How to Prepare for Monsoon Season

When is the monsoon season?

Monsoon season varies depending on the region. However, in general, monsoon season typically occurs during the summer months in areas such as South Asia, Southeast Asia, and parts of the southwestern United States. For example, the Arizona monsoon season usually begins in June and lasts through the end of September. With the current heat being experienced in Arizona, it’s hard to believe Arizon’s monsoon season is anticipated. Phoenix just set a new record with 19 consecutive days with daytime temperatures at 100 degrees or above. Arizona summers can be brutal with the extreme heat!

Some years ago my husband Mark spent a few months in Tucson, AZ during monsoon season.

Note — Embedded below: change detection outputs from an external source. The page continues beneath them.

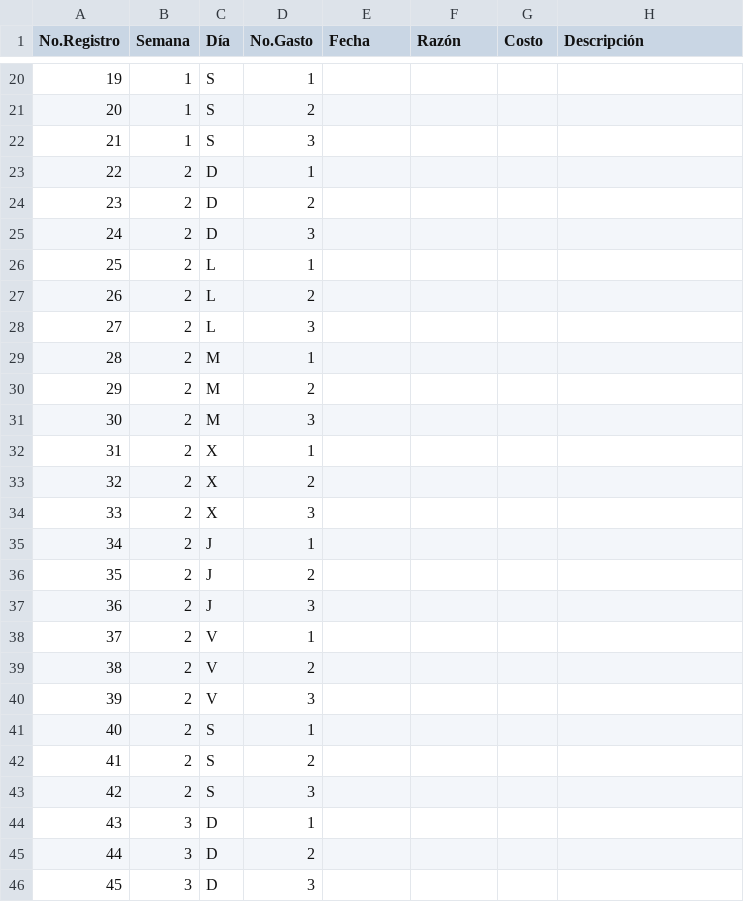
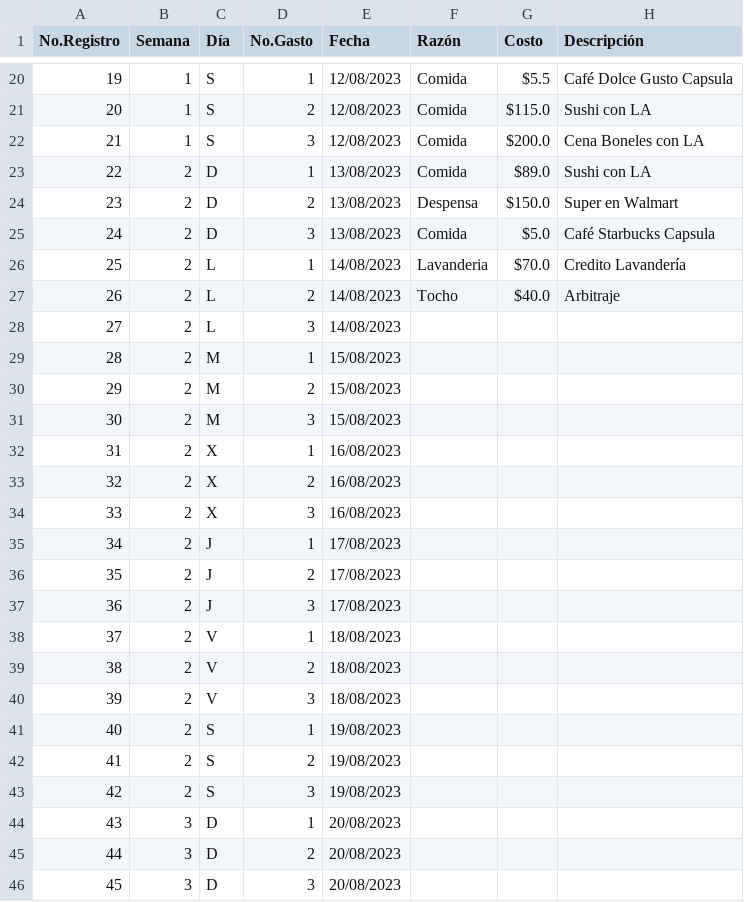
Before and after one commit to AnHrt/CienciaDatos, a CSV file: A01369984_DatasetGastos.csv, drawn as a sheet; only a part is shown, gaps mark what is left out; the diff covers the shown part only.

```diff
--- a/A01369984_DatasetGastos.csv
+++ b/A01369984_DatasetGastos.csv
@@ -20,27 +20,27 @@
-19,1,S,1,,,,
-20,1,S,2,,,,
-21,1,S,3,,,,
-22,2,D,1,,,,
-23,2,D,2,,,,
-24,2,D,3,,,,
-25,2,L,1,,,,
-26,2,L,2,,,,
-27,2,L,3,,,,
-28,2,M,1,,,,
-29,2,M,2,,,,
-30,2,M,3,,,,
-31,2,X,1,,,,
-32,2,X,2,,,,
-33,2,X,3,,,,
-34,2,J,1,,,,
-35,2,J,2,,,,
-36,2,J,3,,,,
-37,2,V,1,,,,
-38,2,V,2,,,,
-39,2,V,3,,,,
-40,2,S,1,,,,
-41,2,S,2,,,,
-42,2,S,3,,,,
-43,3,D,1,,,,
-44,3,D,2,,,,
-45,3,D,3,,,,
+19,1,S,1,12/08/2023,Comida,$5.5,Café Dolce Gusto Capsula
+20,1,S,2,12/08/2023,Comida,$115.0,Sushi con LA
+21,1,S,3,12/08/2023,Comida,$200.0,Cena Boneles con LA
+22,2,D,1,13/08/2023,Comida,$89.0,Sushi con LA
+23,2,D,2,13/08/2023,Despensa,$150.0,Super en Walmart
+24,2,D,3,13/08/2023,Comida,$5.0,Café Starbucks Capsula
+25,2,L,1,14/08/2023,Lavanderia ,$70.0,Credito Lavandería
+26,2,L,2,14/08/2023,Tocho,$40.0,Arbitraje
+27,2,L,3,14/08/2023,,,
+28,2,M,1,15/08/2023,,,
+29,2,M,2,15/08/2023,,,
+30,2,M,3,15/08/2023,,,
+31,2,X,1,16/08/2023,,,
+32,2,X,2,16/08/2023,,,
+33,2,X,3,16/08/2023,,,
+34,2,J,1,17/08/2023,,,
+35,2,J,2,17/08/2023,,,
+36,2,J,3,17/08/2023,,,
+37,2,V,1,18/08/2023,,,
+38,2,V,2,18/08/2023,,,
+39,2,V,3,18/08/2023,,,
+40,2,S,1,19/08/2023,,,
+41,2,S,2,19/08/2023,,,
+42,2,S,3,19/08/2023,,,
+43,3,D,1,20/08/2023,,,
+44,3,D,2,20/08/2023,,,
+45,3,D,3,20/08/2023,,,
```
Also changed, not shown: 57 edited cells elsewhere in this file.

He told me he was amazed that many of the streets and roadways were designed to act like an aqueduct to help channel the heavy water flow. He remembers reading about a family who was swept away in their VW when they didn’t heed the signs to stay clear of certain intersections during a heavy storm.

In India, the monsoon season starts in mid-June and lasts until September or October. Heavy monsoon rains are no joke and can cause flash flooding, heavy winds, and pooling of water. 

1. Check Your Home for Leaks

One of the first steps in preparing for monsoon season is to check your home for any leaks or vulnerabilities. Water damage can cause significant damage to your home and property. Start by inspecting your roof for any cracks or holes that may allow water to seep in. Check windows and doors for any gaps or weak spots that could lead to leaks. Consider investing in weather stripping and sealants to reinforce these areas. Excess water can seep into your home through leaks in your home’s foundation too. If you’ve had issues before, it may be time to seek out those foundation cracks and make sure they’re sealed properly. You certainly don’t want water in the house causing moisture damage, including mold that can prove a real problem.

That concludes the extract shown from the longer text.